(EXERCISE DETAILS):
Pictures aside, repeat every record below exactly.

(AVAILABLE DATA):
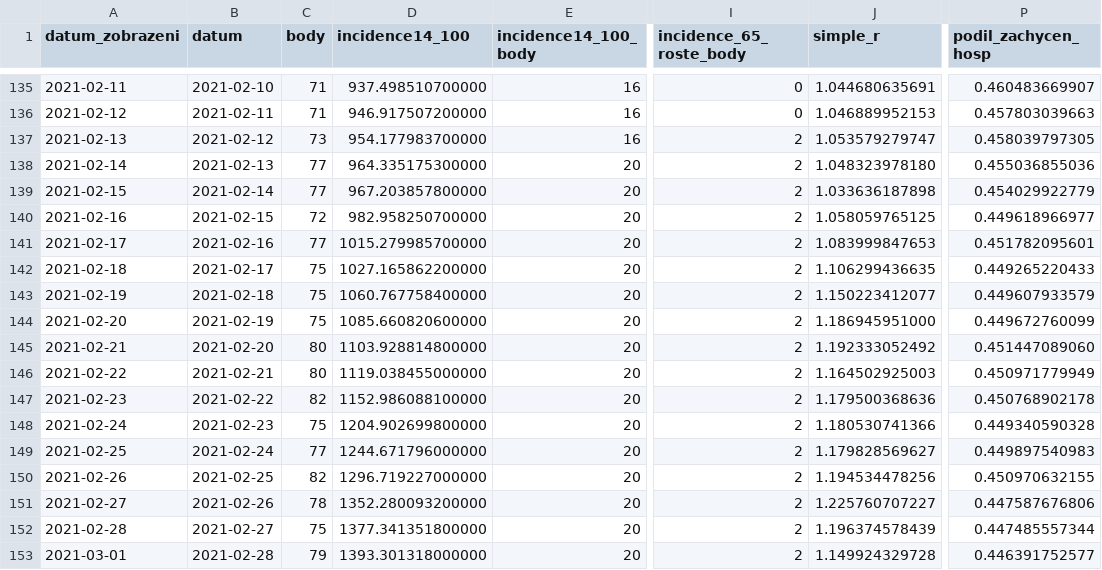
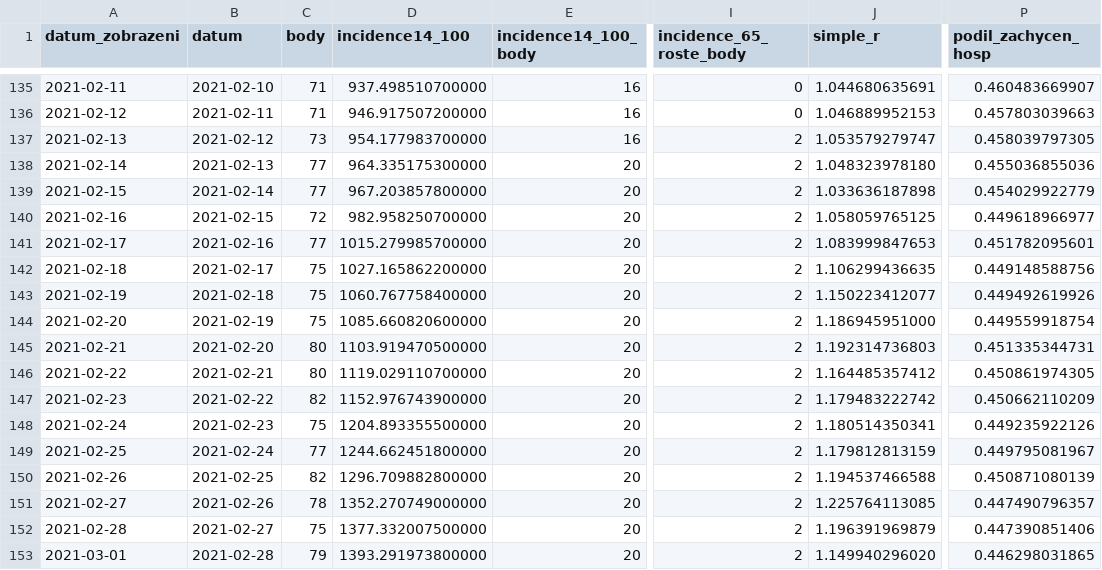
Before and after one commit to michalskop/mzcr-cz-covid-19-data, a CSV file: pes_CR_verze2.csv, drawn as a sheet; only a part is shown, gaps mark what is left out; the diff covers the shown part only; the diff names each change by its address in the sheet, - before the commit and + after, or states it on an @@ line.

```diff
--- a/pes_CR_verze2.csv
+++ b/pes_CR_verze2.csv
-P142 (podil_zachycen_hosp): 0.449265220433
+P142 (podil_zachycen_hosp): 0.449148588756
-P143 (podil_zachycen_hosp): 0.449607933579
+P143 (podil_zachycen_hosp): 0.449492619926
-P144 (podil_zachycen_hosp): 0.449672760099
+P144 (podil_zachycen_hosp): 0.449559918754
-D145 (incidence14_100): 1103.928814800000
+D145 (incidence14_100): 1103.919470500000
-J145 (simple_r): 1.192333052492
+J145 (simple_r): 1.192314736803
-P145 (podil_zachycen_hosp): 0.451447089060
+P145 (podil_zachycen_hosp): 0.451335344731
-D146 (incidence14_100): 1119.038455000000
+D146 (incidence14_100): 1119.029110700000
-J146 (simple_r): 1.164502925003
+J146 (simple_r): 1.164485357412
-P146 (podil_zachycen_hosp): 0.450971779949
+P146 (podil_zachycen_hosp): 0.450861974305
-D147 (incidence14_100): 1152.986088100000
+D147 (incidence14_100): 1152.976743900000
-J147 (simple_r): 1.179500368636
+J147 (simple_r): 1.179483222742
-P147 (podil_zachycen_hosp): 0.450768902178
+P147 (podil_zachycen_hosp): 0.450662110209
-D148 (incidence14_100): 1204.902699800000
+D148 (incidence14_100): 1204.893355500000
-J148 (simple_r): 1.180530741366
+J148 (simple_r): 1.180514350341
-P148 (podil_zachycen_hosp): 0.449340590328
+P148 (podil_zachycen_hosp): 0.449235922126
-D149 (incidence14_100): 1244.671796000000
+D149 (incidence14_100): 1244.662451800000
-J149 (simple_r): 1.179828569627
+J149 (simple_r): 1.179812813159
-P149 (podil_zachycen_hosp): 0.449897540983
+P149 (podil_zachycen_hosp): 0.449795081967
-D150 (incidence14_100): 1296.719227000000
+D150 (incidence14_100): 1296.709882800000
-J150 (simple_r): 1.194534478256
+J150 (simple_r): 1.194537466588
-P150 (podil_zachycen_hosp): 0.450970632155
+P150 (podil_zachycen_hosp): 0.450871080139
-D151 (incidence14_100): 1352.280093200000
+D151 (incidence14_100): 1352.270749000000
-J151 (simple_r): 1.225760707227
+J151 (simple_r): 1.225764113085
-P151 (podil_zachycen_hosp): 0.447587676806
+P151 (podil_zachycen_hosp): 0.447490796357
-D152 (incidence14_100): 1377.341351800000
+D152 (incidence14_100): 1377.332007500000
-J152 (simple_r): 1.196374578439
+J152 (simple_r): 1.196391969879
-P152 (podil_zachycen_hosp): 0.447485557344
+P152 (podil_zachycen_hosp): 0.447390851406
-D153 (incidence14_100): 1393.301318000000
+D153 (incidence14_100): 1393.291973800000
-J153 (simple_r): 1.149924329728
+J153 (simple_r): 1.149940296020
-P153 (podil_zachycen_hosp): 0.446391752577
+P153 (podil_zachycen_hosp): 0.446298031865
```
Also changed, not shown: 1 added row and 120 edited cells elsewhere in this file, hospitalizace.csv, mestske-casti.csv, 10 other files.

(TASK RESULT):
Before and after one commit to michalskop/mzcr-cz-covid-19-data, a CSV file: pes_CR_verze2.csv, drawn as a sheet; only a part is shown, gaps mark what is left out; the diff covers the shown part only; the diff names each change by its address in the sheet, - before the commit and + after, or states it on an @@ line.

```diff
--- a/pes_CR_verze2.csv
+++ b/pes_CR_verze2.csv
-P142 (podil_zachycen_hosp): 0.449265220433
+P142 (podil_zachycen_hosp): 0.449148588756
-P143 (podil_zachycen_hosp): 0.449607933579
+P143 (podil_zachycen_hosp): 0.449492619926
-P144 (podil_zachycen_hosp): 0.449672760099
+P144 (podil_zachycen_hosp): 0.449559918754
-D145 (incidence14_100): 1103.928814800000
+D145 (incidence14_100): 1103.919470500000
-J145 (simple_r): 1.192333052492
+J145 (simple_r): 1.192314736803
-P145 (podil_zachycen_hosp): 0.451447089060
+P145 (podil_zachycen_hosp): 0.451335344731
-D146 (incidence14_100): 1119.038455000000
+D146 (incidence14_100): 1119.029110700000
-J146 (simple_r): 1.164502925003
+J146 (simple_r): 1.164485357412
-P146 (podil_zachycen_hosp): 0.450971779949
+P146 (podil_zachycen_hosp): 0.450861974305
-D147 (incidence14_100): 1152.986088100000
+D147 (incidence14_100): 1152.976743900000
-J147 (simple_r): 1.179500368636
+J147 (simple_r): 1.179483222742
-P147 (podil_zachycen_hosp): 0.450768902178
+P147 (podil_zachycen_hosp): 0.450662110209
-D148 (incidence14_100): 1204.902699800000
+D148 (incidence14_100): 1204.893355500000
-J148 (simple_r): 1.180530741366
+J148 (simple_r): 1.180514350341
-P148 (podil_zachycen_hosp): 0.449340590328
+P148 (podil_zachycen_hosp): 0.449235922126
-D149 (incidence14_100): 1244.671796000000
+D149 (incidence14_100): 1244.662451800000
-J149 (simple_r): 1.179828569627
+J149 (simple_r): 1.179812813159
-P149 (podil_zachycen_hosp): 0.449897540983
+P149 (podil_zachycen_hosp): 0.449795081967
-D150 (incidence14_100): 1296.719227000000
+D150 (incidence14_100): 1296.709882800000
-J150 (simple_r): 1.194534478256
+J150 (simple_r): 1.194537466588
-P150 (podil_zachycen_hosp): 0.450970632155
+P150 (podil_zachycen_hosp): 0.450871080139
-D151 (incidence14_100): 1352.280093200000
+D151 (incidence14_100): 1352.270749000000
-J151 (simple_r): 1.225760707227
+J151 (simple_r): 1.225764113085
-P151 (podil_zachycen_hosp): 0.447587676806
+P151 (podil_zachycen_hosp): 0.447490796357
-D152 (incidence14_100): 1377.341351800000
+D152 (incidence14_100): 1377.332007500000
-J152 (simple_r): 1.196374578439
+J152 (simple_r): 1.196391969879
-P152 (podil_zachycen_hosp): 0.447485557344
+P152 (podil_zachycen_hosp): 0.447390851406
-D153 (incidence14_100): 1393.301318000000
+D153 (incidence14_100): 1393.291973800000
-J153 (simple_r): 1.149924329728
+J153 (simple_r): 1.149940296020
-P153 (podil_zachycen_hosp): 0.446391752577
+P153 (podil_zachycen_hosp): 0.446298031865
```
Also changed, not shown: 1 added row and 120 edited cells elsewhere in this file, hospitalizace.csv, mestske-casti.csv, 10 other files.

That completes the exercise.